§ TASK GOAL: Every entry needs to appear again exactly as written below.
RECORDS TO PROCESS Block Start
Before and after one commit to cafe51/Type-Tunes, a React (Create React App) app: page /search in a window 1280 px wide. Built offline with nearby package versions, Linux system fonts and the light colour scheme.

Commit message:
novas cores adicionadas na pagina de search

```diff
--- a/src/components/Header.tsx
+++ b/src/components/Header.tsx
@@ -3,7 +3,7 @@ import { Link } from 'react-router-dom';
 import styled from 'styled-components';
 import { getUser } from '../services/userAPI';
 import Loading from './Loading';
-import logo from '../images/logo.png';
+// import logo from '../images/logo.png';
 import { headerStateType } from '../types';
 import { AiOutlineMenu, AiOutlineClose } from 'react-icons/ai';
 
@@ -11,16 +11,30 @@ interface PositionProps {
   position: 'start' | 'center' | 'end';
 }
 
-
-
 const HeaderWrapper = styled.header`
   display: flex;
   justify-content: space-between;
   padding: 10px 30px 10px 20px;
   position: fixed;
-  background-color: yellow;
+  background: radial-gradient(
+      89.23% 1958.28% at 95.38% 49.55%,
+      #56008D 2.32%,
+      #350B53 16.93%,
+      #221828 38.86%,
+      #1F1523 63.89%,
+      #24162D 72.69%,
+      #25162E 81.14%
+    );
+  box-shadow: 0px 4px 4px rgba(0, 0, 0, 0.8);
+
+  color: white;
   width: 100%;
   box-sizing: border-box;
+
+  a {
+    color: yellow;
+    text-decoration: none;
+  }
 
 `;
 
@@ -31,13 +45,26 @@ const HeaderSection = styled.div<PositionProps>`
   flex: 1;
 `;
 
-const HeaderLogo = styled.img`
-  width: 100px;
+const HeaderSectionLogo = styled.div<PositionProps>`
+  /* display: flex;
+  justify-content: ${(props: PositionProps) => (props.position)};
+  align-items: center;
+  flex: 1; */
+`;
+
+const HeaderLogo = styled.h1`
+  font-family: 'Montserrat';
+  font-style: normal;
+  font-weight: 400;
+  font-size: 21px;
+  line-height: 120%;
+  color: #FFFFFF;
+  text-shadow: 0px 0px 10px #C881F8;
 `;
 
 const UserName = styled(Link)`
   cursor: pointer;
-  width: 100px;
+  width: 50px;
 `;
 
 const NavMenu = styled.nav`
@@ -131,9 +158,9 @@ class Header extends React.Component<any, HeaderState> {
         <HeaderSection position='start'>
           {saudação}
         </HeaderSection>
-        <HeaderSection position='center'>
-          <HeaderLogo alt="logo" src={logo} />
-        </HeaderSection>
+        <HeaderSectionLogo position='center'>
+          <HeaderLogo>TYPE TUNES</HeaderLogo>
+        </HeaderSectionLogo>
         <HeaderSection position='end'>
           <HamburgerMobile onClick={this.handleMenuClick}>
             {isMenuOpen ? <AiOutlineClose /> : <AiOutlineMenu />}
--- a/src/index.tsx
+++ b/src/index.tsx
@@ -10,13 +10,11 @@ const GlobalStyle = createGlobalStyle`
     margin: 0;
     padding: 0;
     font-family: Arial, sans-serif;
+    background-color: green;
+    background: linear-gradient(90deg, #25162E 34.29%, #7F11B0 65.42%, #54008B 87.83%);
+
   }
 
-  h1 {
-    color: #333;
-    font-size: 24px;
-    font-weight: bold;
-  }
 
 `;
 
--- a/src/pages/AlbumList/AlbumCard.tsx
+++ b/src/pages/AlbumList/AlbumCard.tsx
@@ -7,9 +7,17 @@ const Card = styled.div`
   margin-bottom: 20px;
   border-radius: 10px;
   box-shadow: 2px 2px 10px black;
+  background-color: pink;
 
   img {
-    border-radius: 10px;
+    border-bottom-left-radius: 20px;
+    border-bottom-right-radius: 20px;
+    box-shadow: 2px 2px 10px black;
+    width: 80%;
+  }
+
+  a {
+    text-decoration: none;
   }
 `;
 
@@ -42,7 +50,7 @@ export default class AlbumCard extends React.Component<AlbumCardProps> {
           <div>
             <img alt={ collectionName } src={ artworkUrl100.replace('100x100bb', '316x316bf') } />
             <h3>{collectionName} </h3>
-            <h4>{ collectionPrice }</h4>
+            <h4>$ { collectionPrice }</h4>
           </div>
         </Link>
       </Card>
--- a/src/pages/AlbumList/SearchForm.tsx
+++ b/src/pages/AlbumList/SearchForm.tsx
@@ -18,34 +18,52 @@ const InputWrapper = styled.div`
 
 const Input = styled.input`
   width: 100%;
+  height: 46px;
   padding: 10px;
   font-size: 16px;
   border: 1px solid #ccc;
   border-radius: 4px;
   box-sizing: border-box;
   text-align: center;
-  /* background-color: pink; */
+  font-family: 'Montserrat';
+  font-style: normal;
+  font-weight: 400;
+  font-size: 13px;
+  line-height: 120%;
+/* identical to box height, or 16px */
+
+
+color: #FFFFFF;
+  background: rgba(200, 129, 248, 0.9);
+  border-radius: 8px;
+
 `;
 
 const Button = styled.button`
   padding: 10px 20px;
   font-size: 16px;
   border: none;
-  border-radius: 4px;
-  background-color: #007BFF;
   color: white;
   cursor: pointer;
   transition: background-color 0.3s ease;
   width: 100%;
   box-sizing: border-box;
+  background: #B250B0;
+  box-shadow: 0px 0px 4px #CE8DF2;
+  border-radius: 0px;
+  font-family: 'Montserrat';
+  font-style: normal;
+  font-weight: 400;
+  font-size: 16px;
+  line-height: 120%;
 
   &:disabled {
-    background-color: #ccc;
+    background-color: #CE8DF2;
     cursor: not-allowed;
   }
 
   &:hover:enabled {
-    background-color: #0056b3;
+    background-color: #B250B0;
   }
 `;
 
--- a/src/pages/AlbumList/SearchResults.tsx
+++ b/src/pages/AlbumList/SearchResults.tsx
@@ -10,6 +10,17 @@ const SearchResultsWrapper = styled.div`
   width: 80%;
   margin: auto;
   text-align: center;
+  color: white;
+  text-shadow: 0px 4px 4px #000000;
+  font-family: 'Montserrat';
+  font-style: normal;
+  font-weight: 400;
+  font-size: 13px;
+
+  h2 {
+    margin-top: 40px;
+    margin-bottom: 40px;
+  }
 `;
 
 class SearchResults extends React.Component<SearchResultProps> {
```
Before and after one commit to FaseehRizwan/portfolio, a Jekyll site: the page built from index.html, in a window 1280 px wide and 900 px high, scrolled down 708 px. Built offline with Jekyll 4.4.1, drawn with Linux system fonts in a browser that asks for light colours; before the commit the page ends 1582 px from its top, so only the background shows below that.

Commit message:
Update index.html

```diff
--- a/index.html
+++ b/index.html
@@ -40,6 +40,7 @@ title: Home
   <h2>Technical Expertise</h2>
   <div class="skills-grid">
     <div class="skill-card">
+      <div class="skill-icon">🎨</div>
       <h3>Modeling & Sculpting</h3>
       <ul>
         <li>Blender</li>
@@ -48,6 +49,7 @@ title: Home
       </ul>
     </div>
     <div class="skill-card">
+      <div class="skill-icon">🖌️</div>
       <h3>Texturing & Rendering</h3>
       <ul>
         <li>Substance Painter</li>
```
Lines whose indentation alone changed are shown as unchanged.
RECORDS TO PROCESS Block End
§ YOUR RESPONSE:
Before and after one commit to cafe51/Type-Tunes, a React (Create React App) app: page /search in a window 1280 px wide. Built offline with nearby package versions, Linux system fonts and the light colour scheme.

Commit message:
novas cores adicionadas na pagina de search

```diff
--- a/src/components/Header.tsx
+++ b/src/components/Header.tsx
@@ -3,7 +3,7 @@ import { Link } from 'react-router-dom';
 import styled from 'styled-components';
 import { getUser } from '../services/userAPI';
 import Loading from './Loading';
-import logo from '../images/logo.png';
+// import logo from '../images/logo.png';
 import { headerStateType } from '../types';
 import { AiOutlineMenu, AiOutlineClose } from 'react-icons/ai';
 
@@ -11,16 +11,30 @@ interface PositionProps {
   position: 'start' | 'center' | 'end';
 }
 
-
-
 const HeaderWrapper = styled.header`
   display: flex;
   justify-content: space-between;
   padding: 10px 30px 10px 20px;
   position: fixed;
-  background-color: yellow;
+  background: radial-gradient(
+      89.23% 1958.28% at 95.38% 49.55%,
+      #56008D 2.32%,
+      #350B53 16.93%,
+      #221828 38.86%,
+      #1F1523 63.89%,
+      #24162D 72.69%,
+      #25162E 81.14%
+    );
+  box-shadow: 0px 4px 4px rgba(0, 0, 0, 0.8);
+
+  color: white;
   width: 100%;
   box-sizing: border-box;
+
+  a {
+    color: yellow;
+    text-decoration: none;
+  }
 
 `;
 
@@ -31,13 +45,26 @@ const HeaderSection = styled.div<PositionProps>`
   flex: 1;
 `;
 
-const HeaderLogo = styled.img`
-  width: 100px;
+const HeaderSectionLogo = styled.div<PositionProps>`
+  /* display: flex;
+  justify-content: ${(props: PositionProps) => (props.position)};
+  align-items: center;
+  flex: 1; */
+`;
+
+const HeaderLogo = styled.h1`
+  font-family: 'Montserrat';
+  font-style: normal;
+  font-weight: 400;
+  font-size: 21px;
+  line-height: 120%;
+  color: #FFFFFF;
+  text-shadow: 0px 0px 10px #C881F8;
 `;
 
 const UserName = styled(Link)`
   cursor: pointer;
-  width: 100px;
+  width: 50px;
 `;
 
 const NavMenu = styled.nav`
@@ -131,9 +158,9 @@ class Header extends React.Component<any, HeaderState> {
         <HeaderSection position='start'>
           {saudação}
         </HeaderSection>
-        <HeaderSection position='center'>
-          <HeaderLogo alt="logo" src={logo} />
-        </HeaderSection>
+        <HeaderSectionLogo position='center'>
+          <HeaderLogo>TYPE TUNES</HeaderLogo>
+        </HeaderSectionLogo>
         <HeaderSection position='end'>
           <HamburgerMobile onClick={this.handleMenuClick}>
             {isMenuOpen ? <AiOutlineClose /> : <AiOutlineMenu />}
--- a/src/index.tsx
+++ b/src/index.tsx
@@ -10,13 +10,11 @@ const GlobalStyle = createGlobalStyle`
     margin: 0;
     padding: 0;
     font-family: Arial, sans-serif;
+    background-color: green;
+    background: linear-gradient(90deg, #25162E 34.29%, #7F11B0 65.42%, #54008B 87.83%);
+
   }
 
-  h1 {
-    color: #333;
-    font-size: 24px;
-    font-weight: bold;
-  }
 
 `;
 
--- a/src/pages/AlbumList/AlbumCard.tsx
+++ b/src/pages/AlbumList/AlbumCard.tsx
@@ -7,9 +7,17 @@ const Card = styled.div`
   margin-bottom: 20px;
   border-radius: 10px;
   box-shadow: 2px 2px 10px black;
+  background-color: pink;
 
   img {
-    border-radius: 10px;
+    border-bottom-left-radius: 20px;
+    border-bottom-right-radius: 20px;
+    box-shadow: 2px 2px 10px black;
+    width: 80%;
+  }
+
+  a {
+    text-decoration: none;
   }
 `;
 
@@ -42,7 +50,7 @@ export default class AlbumCard extends React.Component<AlbumCardProps> {
           <div>
             <img alt={ collectionName } src={ artworkUrl100.replace('100x100bb', '316x316bf') } />
             <h3>{collectionName} </h3>
-            <h4>{ collectionPrice }</h4>
+            <h4>$ { collectionPrice }</h4>
           </div>
         </Link>
       </Card>
--- a/src/pages/AlbumList/SearchForm.tsx
+++ b/src/pages/AlbumList/SearchForm.tsx
@@ -18,34 +18,52 @@ const InputWrapper = styled.div`
 
 const Input = styled.input`
   width: 100%;
+  height: 46px;
   padding: 10px;
   font-size: 16px;
   border: 1px solid #ccc;
   border-radius: 4px;
   box-sizing: border-box;
   text-align: center;
-  /* background-color: pink; */
+  font-family: 'Montserrat';
+  font-style: normal;
+  font-weight: 400;
+  font-size: 13px;
+  line-height: 120%;
+/* identical to box height, or 16px */
+
+
+color: #FFFFFF;
+  background: rgba(200, 129, 248, 0.9);
+  border-radius: 8px;
+
 `;
 
 const Button = styled.button`
   padding: 10px 20px;
   font-size: 16px;
   border: none;
-  border-radius: 4px;
-  background-color: #007BFF;
   color: white;
   cursor: pointer;
   transition: background-color 0.3s ease;
   width: 100%;
   box-sizing: border-box;
+  background: #B250B0;
+  box-shadow: 0px 0px 4px #CE8DF2;
+  border-radius: 0px;
+  font-family: 'Montserrat';
+  font-style: normal;
+  font-weight: 400;
+  font-size: 16px;
+  line-height: 120%;
 
   &:disabled {
-    background-color: #ccc;
+    background-color: #CE8DF2;
     cursor: not-allowed;
   }
 
   &:hover:enabled {
-    background-color: #0056b3;
+    background-color: #B250B0;
   }
 `;
 
--- a/src/pages/AlbumList/SearchResults.tsx
+++ b/src/pages/AlbumList/SearchResults.tsx
@@ -10,6 +10,17 @@ const SearchResultsWrapper = styled.div`
   width: 80%;
   margin: auto;
   text-align: center;
+  color: white;
+  text-shadow: 0px 4px 4px #000000;
+  font-family: 'Montserrat';
+  font-style: normal;
+  font-weight: 400;
+  font-size: 13px;
+
+  h2 {
+    margin-top: 40px;
+    margin-bottom: 40px;
+  }
 `;
 
 class SearchResults extends React.Component<SearchResultProps> {
```
Before and after one commit to FaseehRizwan/portfolio, a Jekyll site: the page built from index.html, in a window 1280 px wide and 900 px high, scrolled down 708 px. Built offline with Jekyll 4.4.1, drawn with Linux system fonts in a browser that asks for light colours; before the commit the page ends 1582 px from its top, so only the background shows below that.

Commit message:
Update index.html

```diff
--- a/index.html
+++ b/index.html
@@ -40,6 +40,7 @@ title: Home
   <h2>Technical Expertise</h2>
   <div class="skills-grid">
     <div class="skill-card">
+      <div class="skill-icon">🎨</div>
       <h3>Modeling & Sculpting</h3>
       <ul>
         <li>Blender</li>
@@ -48,6 +49,7 @@ title: Home
       </ul>
     </div>
     <div class="skill-card">
+      <div class="skill-icon">🖌️</div>
       <h3>Texturing & Rendering</h3>
       <ul>
         <li>Substance Painter</li>
```
Lines whose indentation alone changed are shown as unchanged.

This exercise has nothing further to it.